I sold all the books for €10 in about a month. That covered the cost of publishing and returned a profit a lot greater than 10 cents a copy. It also vindicated the quality of the novel. For all the people that tell you to your face they like your work – the only true measure is what people will pay for it. If they’re buying it, then you have something.
Traditional publishers/Editors/Agents will scream at you to stay away from Indie Publishing. They call it “Vanity” or “Desperation” or “Outright Scams.” This is because you’re cutting them out. Circumventing their business model. Making them obsolete. Of course they’re abhorred. Saying that, if you do publish yourself it’s essential to do your own research. Order a book from the company you’re considering. Test it for quality. Ask yourself: Is this the experience I want my readers to have when buying my book?
Eventually, my relationship with this company did go wrong. But it was ultimately a positive thing. I discovered CreateSpace.

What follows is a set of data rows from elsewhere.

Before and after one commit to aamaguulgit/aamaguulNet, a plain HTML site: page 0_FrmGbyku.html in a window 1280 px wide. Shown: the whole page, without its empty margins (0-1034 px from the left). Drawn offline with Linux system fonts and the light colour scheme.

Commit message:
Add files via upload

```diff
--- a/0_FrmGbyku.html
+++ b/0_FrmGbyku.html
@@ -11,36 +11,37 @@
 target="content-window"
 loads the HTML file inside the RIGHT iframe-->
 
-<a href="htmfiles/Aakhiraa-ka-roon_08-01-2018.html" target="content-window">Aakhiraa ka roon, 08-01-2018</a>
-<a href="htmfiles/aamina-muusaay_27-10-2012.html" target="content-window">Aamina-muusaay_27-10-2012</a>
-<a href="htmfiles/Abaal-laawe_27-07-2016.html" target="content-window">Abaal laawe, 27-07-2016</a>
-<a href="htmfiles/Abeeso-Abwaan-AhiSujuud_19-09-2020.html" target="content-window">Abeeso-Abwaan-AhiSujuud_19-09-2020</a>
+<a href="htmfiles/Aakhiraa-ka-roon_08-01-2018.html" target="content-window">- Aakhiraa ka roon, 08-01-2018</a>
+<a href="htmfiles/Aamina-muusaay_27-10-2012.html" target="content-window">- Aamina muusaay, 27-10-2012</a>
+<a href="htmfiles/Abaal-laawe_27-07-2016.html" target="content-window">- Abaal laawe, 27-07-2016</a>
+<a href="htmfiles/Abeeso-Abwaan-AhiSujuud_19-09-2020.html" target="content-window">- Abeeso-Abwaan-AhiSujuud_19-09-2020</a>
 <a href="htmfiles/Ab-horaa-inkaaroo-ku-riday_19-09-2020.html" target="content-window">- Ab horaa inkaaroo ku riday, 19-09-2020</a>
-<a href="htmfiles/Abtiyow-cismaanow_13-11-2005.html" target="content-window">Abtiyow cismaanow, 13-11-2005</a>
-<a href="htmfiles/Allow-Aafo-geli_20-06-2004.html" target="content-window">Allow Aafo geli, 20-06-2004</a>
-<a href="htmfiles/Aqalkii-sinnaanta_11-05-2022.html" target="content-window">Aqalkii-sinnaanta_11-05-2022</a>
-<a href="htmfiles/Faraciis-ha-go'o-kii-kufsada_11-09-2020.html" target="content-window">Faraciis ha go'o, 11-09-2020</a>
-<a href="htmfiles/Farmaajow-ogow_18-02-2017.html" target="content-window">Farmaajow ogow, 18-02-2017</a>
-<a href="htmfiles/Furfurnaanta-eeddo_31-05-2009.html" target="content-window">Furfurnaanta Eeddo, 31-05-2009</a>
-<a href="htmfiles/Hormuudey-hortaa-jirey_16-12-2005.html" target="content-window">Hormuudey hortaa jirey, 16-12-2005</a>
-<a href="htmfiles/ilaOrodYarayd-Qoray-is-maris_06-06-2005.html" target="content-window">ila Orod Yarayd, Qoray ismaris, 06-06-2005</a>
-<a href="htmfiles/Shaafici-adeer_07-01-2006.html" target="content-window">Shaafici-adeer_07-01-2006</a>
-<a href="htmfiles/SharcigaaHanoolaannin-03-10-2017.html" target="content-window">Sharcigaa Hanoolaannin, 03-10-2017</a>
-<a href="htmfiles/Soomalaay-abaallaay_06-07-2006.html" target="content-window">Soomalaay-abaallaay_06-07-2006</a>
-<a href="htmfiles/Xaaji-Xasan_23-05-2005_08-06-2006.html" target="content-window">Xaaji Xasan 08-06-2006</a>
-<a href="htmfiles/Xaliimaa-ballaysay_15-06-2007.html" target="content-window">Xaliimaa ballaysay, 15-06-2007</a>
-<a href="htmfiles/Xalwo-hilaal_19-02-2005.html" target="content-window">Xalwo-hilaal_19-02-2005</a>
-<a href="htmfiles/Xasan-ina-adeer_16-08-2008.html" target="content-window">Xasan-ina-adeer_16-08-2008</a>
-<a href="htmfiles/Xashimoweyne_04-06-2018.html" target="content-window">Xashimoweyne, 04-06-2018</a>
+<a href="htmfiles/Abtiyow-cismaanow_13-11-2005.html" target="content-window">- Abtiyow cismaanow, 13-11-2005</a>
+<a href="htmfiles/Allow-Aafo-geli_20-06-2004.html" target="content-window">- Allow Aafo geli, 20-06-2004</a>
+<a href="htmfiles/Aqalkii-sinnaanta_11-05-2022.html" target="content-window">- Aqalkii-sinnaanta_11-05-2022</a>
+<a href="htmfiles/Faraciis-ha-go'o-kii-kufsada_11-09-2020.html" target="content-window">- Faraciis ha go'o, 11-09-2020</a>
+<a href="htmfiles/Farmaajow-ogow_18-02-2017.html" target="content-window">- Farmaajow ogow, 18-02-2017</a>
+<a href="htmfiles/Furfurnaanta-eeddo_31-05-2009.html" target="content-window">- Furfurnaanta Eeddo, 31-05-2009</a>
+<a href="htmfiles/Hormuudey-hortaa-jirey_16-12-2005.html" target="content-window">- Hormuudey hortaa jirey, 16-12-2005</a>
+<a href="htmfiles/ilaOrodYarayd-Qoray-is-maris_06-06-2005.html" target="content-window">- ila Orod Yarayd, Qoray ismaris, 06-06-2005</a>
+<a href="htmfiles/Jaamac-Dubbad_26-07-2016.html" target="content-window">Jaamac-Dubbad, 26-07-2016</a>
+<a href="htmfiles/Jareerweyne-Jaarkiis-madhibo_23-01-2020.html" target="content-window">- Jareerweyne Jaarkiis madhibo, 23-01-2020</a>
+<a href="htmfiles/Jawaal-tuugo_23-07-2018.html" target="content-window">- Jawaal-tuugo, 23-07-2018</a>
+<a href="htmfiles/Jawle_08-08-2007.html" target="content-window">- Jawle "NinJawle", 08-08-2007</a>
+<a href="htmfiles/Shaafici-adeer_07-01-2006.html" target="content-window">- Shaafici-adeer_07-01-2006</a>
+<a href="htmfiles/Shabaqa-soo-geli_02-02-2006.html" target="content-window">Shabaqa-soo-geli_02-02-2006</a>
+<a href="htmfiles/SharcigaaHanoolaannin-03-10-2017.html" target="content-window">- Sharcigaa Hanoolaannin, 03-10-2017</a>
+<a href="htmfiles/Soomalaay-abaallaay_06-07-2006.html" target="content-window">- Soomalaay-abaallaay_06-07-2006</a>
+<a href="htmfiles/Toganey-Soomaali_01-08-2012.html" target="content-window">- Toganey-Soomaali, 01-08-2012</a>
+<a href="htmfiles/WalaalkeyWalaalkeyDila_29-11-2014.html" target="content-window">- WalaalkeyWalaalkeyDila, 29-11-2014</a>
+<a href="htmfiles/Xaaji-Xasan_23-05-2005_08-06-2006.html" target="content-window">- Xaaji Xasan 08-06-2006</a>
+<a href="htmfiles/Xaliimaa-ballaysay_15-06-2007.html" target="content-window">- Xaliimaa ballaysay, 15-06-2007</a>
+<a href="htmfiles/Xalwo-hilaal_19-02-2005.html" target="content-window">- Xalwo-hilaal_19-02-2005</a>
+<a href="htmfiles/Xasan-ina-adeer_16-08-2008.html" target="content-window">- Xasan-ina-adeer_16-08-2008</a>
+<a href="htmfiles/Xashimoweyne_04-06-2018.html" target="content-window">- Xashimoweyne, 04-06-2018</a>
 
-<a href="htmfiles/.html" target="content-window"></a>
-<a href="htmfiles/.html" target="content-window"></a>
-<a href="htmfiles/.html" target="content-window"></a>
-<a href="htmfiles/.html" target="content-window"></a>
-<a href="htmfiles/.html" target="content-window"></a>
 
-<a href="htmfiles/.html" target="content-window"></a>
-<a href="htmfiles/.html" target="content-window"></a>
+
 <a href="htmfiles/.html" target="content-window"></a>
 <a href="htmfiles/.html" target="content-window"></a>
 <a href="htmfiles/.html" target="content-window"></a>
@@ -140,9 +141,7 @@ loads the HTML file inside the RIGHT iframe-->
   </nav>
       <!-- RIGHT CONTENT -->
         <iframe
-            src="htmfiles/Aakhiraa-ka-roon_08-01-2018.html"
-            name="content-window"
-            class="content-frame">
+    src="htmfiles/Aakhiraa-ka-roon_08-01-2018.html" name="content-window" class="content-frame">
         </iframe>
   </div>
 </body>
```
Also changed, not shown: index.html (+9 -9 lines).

I’ll talk about this in another post tomorrow. Meanwhile, feel free to check out my published work at the links below.
Novel – El Niño (in Paperback).
El Niño is the exciting debut novel from Mayo man, Mick Donnellan. Slick, stylish and always entertaining, the story is a rollercoaster of drama and tension that hasn’t been seen in Irish fiction for a very long time. Charlie is our protagonist, the pick pocket that steals El Nino’s wallet and then falls in love with her. She’s the wild femme fatale, beautiful; enigmatic and seductive. She rocks Charlie’s world with her smoky wiles and drinking ways and her tough girl ideals. This is Noir at its best. Dark and edgy with crisp fresh dialogue and a plot that engages the reader from the first line and keeps them up all night – right through to it’s powerful finish.